Where a foreign company as per the aforesaid provisions of section 6(3) is deemed to be ‘resident’ in India in a previous year, the issue arises as to the applicability of certain deductions/exemptions to foreign company while computing business income, such as calculation of unabsorbed depreciation, brought forward losses, opening Written Down Value (‘WDV’) of depreciable assets etc. In order to address the same, section 115JH provides that certain provisions of the Act relating to mode of computation of total income, unabsorbed depreciation, brought forward loss, collection and recovery of tax shall be applicable to such foreign company (deemed to be resident in India) with certain exceptions/ modifications/ adaptations as may be notified by the Central Government.
In exercise of aforesaid powers conferred under section 115JH, a draft notification dated 15 June 2017 was issued by the Central Board of Direct Taxes (‘CBDT’) for public comments. The CBDT has now issued final notification viz. Notification No. S.O. 3039 (E) dated 22 June 2018.
As per the provisions of section 115JH(3) of the Act, the notification is required to be laid before each House of Parliament.
Salient features of the Final Notification
Method for determination of the opening Written Down Value (‘WDV’) of depreciable assets for the purpose of computation of depreciation
Where the foreign company is assessed to tax in a foreign jurisdiction and depreciation is required to be taken into consideration while computing taxable income
The WDV of the depreciable assets as per the taxpayer’s tax record in the foreign jurisdiction as on the 1st day of the previous year shall be deemed to be the opening WDV of the depreciable assets.
Where the foreign company is not assessed to tax in a foreign jurisdiction or where depreciation is not allowed as deduction while computing taxable income

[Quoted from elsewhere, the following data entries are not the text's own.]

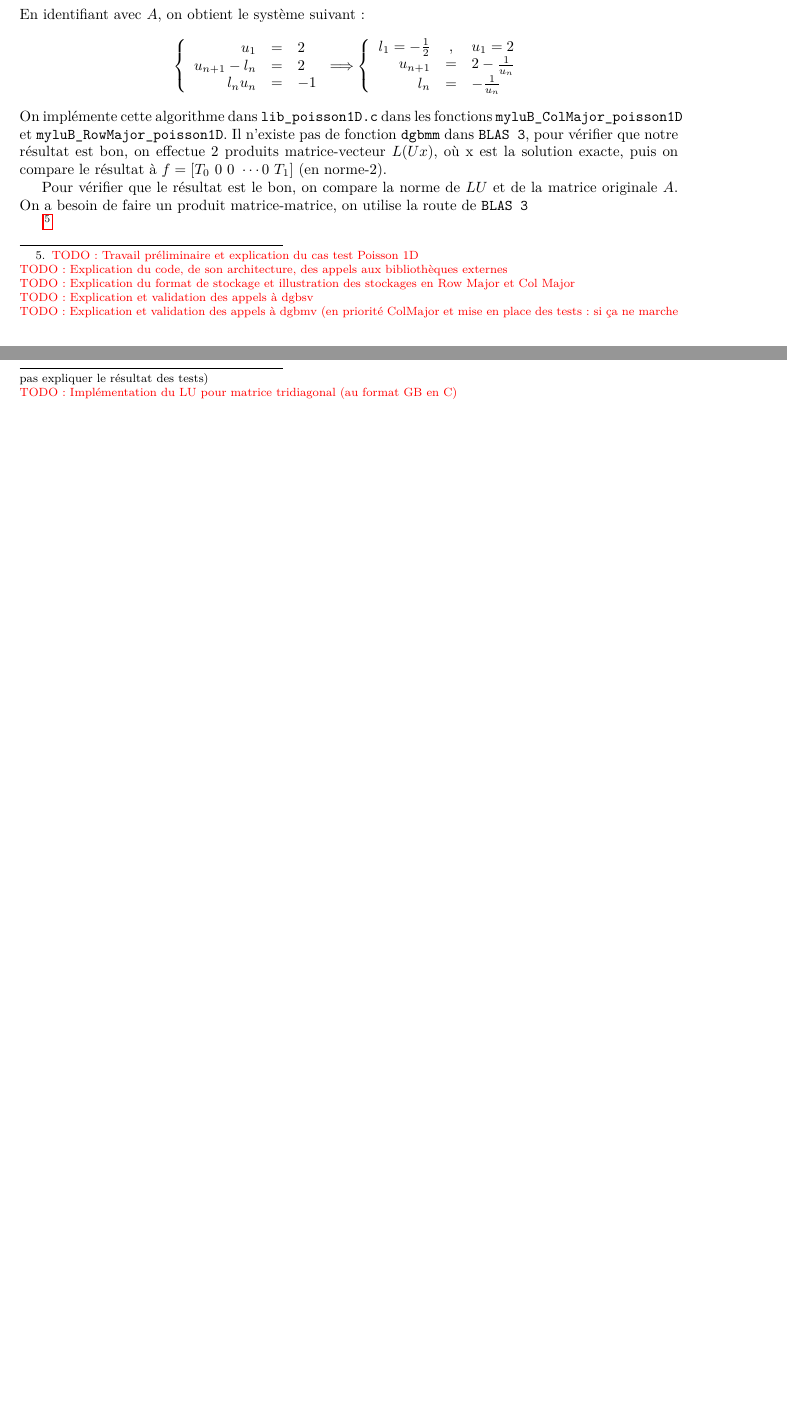
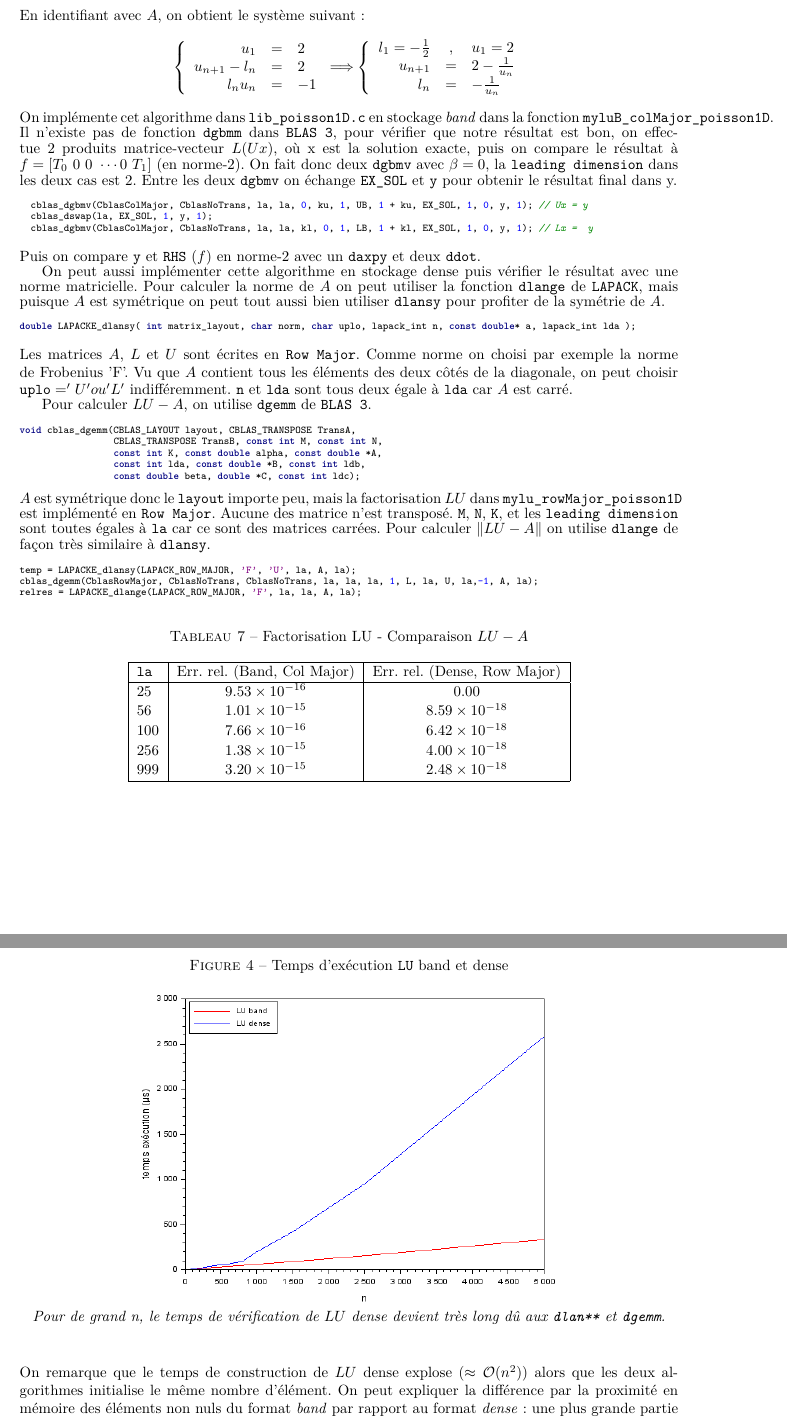
Before and after one commit to ggdoe/tp-cn-4-ggdoe, a LaTeX document (Rapport_TP.tex): two parts of pages 10 and 11 of 11 before the commit and two parts of pages 12 and 13 of 13 after it, joined at a grey line, cut so that both start at the same text, the shorter picture padded with empty space. Compiled offline with pdfLaTeX.

Commit message:
redaction LU, add graph mesure de temps

```diff
--- a/Rapport_TP.tex
+++ b/Rapport_TP.tex
@@ -726,21 +754,72 @@ En identifiant avec $A$, on obtient le système suivant :
 	\end{array}
 	\right .
 \]
-On implémente cette algorithme dans \texttt{lib\_poisson1D.c} dans les fonctions \texttt{myluB\_ColMajor\_poisson1D} et \texttt{myluB\_RowMajor\_poisson1D}. Il n'existe pas de fonction \texttt{dgbmm} dans \texttt{BLAS 3}, pour vérifier que notre résultat est bon, on effectue 2 produits matrice-vecteur \(L(Ux)\), où x est la solution exacte, puis on compare le résultat à \(f = \left[T_0\ 0\ 0\ \cdots 0\ T_1\right]\) (en norme-2).
+On implémente cet algorithme dans \texttt{lib\_poisson1D.c} en stockage \textit{band} dans la fonction \texttt{myluB\_colMajor\_poisson1D}. Il n'existe pas de fonction \texttt{dgbmm} dans \texttt{BLAS 3}, pour vérifier que notre résultat est bon, on effectue 2 produits matrice-vecteur \(L(Ux)\), où x est la solution exacte, puis on compare le résultat à \(f = \left[T_0\ 0\ 0\ \cdots 0\ T_1\right]\) (en norme-2).
+On fait donc deux \texttt{dgbmv} avec $\beta = 0$, la \texttt{leading dimension} dans les deux cas est $2$. Entre les deux \texttt{dgbmv} on échange \texttt{EX\_SOL} et \texttt{y} pour obtenir le résultat final dans y.
+\begin{scriptsize}
+\begin{minted}{c}
+  cblas_dgbmv(CblasColMajor, CblasNoTrans, la, la, 0, ku, 1, UB, 1 + ku, EX_SOL, 1, 0, y, 1); // Ux = y
+  cblas_dswap(la, EX_SOL, 1, y, 1);
+  cblas_dgbmv(CblasColMajor, CblasNoTrans, la, la, kl, 0, 1, LB, 1 + kl, EX_SOL, 1, 0, y, 1); // Lx =  y
+\end{minted}
+\end{scriptsize}
+Puis on compare \texttt{y} et \texttt{RHS} ($f$) en norme-2 avec un \texttt{daxpy} et deux \texttt{ddot}.
+
+On peut aussi implémenter cette algorithme en stockage dense puis vérifier le résultat avec une norme matricielle. Pour calculer la norme de $A$ on peut utiliser la fonction \texttt{dlange} de \texttt{LAPACK}, mais puisque $A$ est symétrique on peut tout aussi bien utiliser \texttt{dlansy} pour profiter de la symétrie de $A$.
+\begin{scriptsize}
+\begin{minted}{c}
+double LAPACKE_dlansy( int matrix_layout, char norm, char uplo, lapack_int n, const double* a, lapack_int lda );
+\end{minted}
+\end{scriptsize}
+Les matrices $A$, $L$ et $U$ sont écrites en \texttt{Row Major}. Comme norme on choisi par exemple la norme de Frobenius 'F'. Vu que $A$ contient tous les éléments des deux côtés de la diagonale, on peut choisir $\texttt{uplo} = 'U' ou 'L'$ indifféremment. \texttt{n} et \texttt{lda} sont tous deux égale à \texttt{lda} car $A$ est carré.
+
+Pour calculer $LU-A$, on utilise \texttt{dgemm} de \texttt{BLAS 3}.
+\begin{scriptsize}
+\begin{minted}{c}
+void cblas_dgemm(CBLAS_LAYOUT layout, CBLAS_TRANSPOSE TransA,
+                 CBLAS_TRANSPOSE TransB, const int M, const int N,
+                 const int K, const double alpha, const double *A,
+                 const int lda, const double *B, const int ldb,
+                 const double beta, double *C, const int ldc);
+\end{minted}
+\end{scriptsize}
+$A$ est symétrique donc le \texttt{layout} importe peu, mais la factorisation $LU$ dans \texttt{mylu\_rowMajor\_poisson1D} est implémenté en \texttt{Row Major}. Aucune des matrice n'est transposé. \texttt{M}, \texttt{N}, \texttt{K}, et les \texttt{leading dimension} sont toutes égales à \texttt{la} car ce sont des matrices carrées.
+Pour calculer \( \lVert LU-A \rVert \) on utilise \texttt{dlange} de façon très similaire à \texttt{dlansy}.
+\begin{scriptsize}
+\begin{minted}{c}
+temp = LAPACKE_dlansy(LAPACK_ROW_MAJOR, 'F', 'U', la, A, la);
+cblas_dgemm(CblasRowMajor, CblasNoTrans, CblasNoTrans, la, la, la, 1, L, la, U, la,-1, A, la);
+relres = LAPACKE_dlange(LAPACK_ROW_MAJOR, 'F', la, la, A, la);
+\end{minted}
+\end{scriptsize}\begin{table}[H]
+\caption{Factorisation LU - Comparaison $LU - A$}
+\centering
+\renewcommand*\arraystretch{1.1}
+\begin{tabular}{|l|c|c|}
+  \hline
+  \texttt{la} & Err. rel. (Band, Col Major) & Err. rel. (Dense, Row Major) \\
+  \hline
+	25	&	\(9.53 \times 10^{-16}\)	&	\(0.00\) \\
+	56	&	\(1.01 \times 10^{-15}\)	&	\(8.59 \times 10^{-18}\) \\
+	100	&	\(7.66 \times 10^{-16}\)	&	\(6.42 \times 10^{-18}\) \\
+	256	&	\(1.38 \times 10^{-15}\)	&	\(4.00 \times 10^{-18}\) \\
+	999	&	\(3.20 \times 10^{-15}\)	&	\(2.48 \times 10^{-18}\) \\
+  \hline
+\end{tabular}
+\end{table}
+\begin{figure}[H]
+\caption{Temps d'exécution \texttt{LU} band et dense}
+\centering
+\includegraphics[scale=0.70]{time_lu_band_dense}
+\caption*{\textit{Pour de grand n, le temps de vérification de $LU$ \textit{dense} devient très long dû aux \texttt{dlan**} et \texttt{dgemm}.}}
+\end{figure}
+On remarque que le temps de construction de $LU$ dense explose (\(\approx \mathcal{O}(n^2)\)) alors que les deux algorithmes initialise le même nombre d'élément. On peut expliquer la différence par la proximité en mémoire des éléments non nuls du format \textit{band} par rapport au format \textit{dense} : une plus grande partie du tableau \textit{band} rentre en mémoire cache.
+
+\section{Jacobi et Richardson \texttt{Scilab}}
 
 
-Pour vérifier que le résultat est le bon, on compare la norme de \(LU\) et de la matrice originale $A$. On a besoin de faire un produit matrice-matrice, on utilise la route de \texttt{BLAS 3}
-
-
-
-\footnote{\textcolor{red}{TODO: Travail préliminaire et explication du cas test Poisson 1D}\newline
-\textcolor{red}{TODO: Explication du code, de son architecture, des appels aux bibliothèques externes}\newline
-\textcolor{red}{TODO: Explication du format de stockage et illustration des stockages en Row Major et Col Major}\newline
-\textcolor{red}{TODO: Explication et validation des appels à dgbsv}\newline
-\textcolor{red}{TODO: Explication et validation des appels à dgbmv (en priorité ColMajor et mise en place des tests : si ça ne marche pas expliquer le résultat des tests)}\newline
-\textcolor{red}{TODO: Implémentation du LU pour matrice tridiagonal (au format GB en C)}\newline
 \textcolor{red}{TODO: Exercice Jacobi et Richardson avec implémentation Scilab}\newline
-\textcolor{red}{TODO: + finitions}}
+\textcolor{red}{TODO: + finitions}
 
 
 \end{document}
```
Also changed, not shown: images/time_dgbmv.png (added), images/time_dgbsv.png (added), images/time_lu_band_dense.png (added), Rapport_TP.tex (46 more changed lines).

WDV of the depreciable asset as appearing in taxpayer’s books of accounts (maintained in accordance with the laws of the foreign jurisdiction) as on the 1st day of the previous year shall be adopted as opening WDV.
Method of determination of unabsorbed depreciation and brought forward losses
Where the foreign company is assessed to tax in a foreign jurisdiction
To be determined year wise on the basis of the taxpayer’s tax record in foreign jurisdiction on the 1st day of the previous year
Where the foreign company is not assessed to tax in a foreign jurisdiction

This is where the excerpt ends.